Yahoo plans reshuffle, seeks new (better) board members

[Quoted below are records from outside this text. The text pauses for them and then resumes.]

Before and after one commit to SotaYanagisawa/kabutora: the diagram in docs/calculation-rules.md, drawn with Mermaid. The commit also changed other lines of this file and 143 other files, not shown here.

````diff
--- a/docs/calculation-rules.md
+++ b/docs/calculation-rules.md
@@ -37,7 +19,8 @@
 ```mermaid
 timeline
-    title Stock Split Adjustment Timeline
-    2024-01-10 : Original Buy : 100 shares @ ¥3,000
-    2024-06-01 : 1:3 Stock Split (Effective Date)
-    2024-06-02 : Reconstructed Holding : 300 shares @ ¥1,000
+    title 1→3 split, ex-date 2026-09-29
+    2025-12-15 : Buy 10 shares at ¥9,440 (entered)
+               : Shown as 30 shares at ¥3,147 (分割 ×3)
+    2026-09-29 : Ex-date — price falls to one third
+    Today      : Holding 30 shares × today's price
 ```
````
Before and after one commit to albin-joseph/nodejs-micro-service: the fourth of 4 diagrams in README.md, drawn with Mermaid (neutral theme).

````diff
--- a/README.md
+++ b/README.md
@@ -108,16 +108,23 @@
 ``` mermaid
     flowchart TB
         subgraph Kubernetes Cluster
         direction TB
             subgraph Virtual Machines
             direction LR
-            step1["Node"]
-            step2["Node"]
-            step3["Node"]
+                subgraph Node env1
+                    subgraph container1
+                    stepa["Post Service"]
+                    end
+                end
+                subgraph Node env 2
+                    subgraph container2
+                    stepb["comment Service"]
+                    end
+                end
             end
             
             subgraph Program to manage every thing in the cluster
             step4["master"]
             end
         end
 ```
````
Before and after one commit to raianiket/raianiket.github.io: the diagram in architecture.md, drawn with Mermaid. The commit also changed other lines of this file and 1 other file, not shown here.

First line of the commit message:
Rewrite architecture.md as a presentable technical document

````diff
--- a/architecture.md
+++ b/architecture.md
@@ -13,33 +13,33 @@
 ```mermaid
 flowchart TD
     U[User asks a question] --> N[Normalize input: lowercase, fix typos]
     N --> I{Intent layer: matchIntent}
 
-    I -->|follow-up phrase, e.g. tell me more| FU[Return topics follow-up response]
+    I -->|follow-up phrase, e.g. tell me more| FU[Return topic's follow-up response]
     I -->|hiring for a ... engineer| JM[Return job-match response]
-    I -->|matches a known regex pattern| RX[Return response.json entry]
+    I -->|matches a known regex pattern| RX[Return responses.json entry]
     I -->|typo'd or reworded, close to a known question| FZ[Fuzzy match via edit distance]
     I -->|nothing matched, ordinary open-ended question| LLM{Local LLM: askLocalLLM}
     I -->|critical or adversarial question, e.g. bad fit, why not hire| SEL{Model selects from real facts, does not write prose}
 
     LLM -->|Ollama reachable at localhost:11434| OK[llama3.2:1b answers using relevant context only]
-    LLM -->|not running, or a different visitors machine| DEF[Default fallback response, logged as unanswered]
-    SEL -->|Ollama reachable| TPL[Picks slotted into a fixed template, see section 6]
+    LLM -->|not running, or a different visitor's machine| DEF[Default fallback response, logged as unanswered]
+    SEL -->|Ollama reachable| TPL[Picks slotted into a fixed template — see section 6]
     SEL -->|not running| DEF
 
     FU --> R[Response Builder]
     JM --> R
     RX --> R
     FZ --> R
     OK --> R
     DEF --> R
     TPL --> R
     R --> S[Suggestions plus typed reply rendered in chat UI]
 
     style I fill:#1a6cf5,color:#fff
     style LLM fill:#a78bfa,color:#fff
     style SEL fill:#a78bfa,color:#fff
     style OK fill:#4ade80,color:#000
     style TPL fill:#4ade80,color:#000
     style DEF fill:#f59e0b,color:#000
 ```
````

Summary: Yahoo is reportedly looking for new blood in its board. 'Why' is not clear, but considering the massive failings in recent months, it was almost inevitable.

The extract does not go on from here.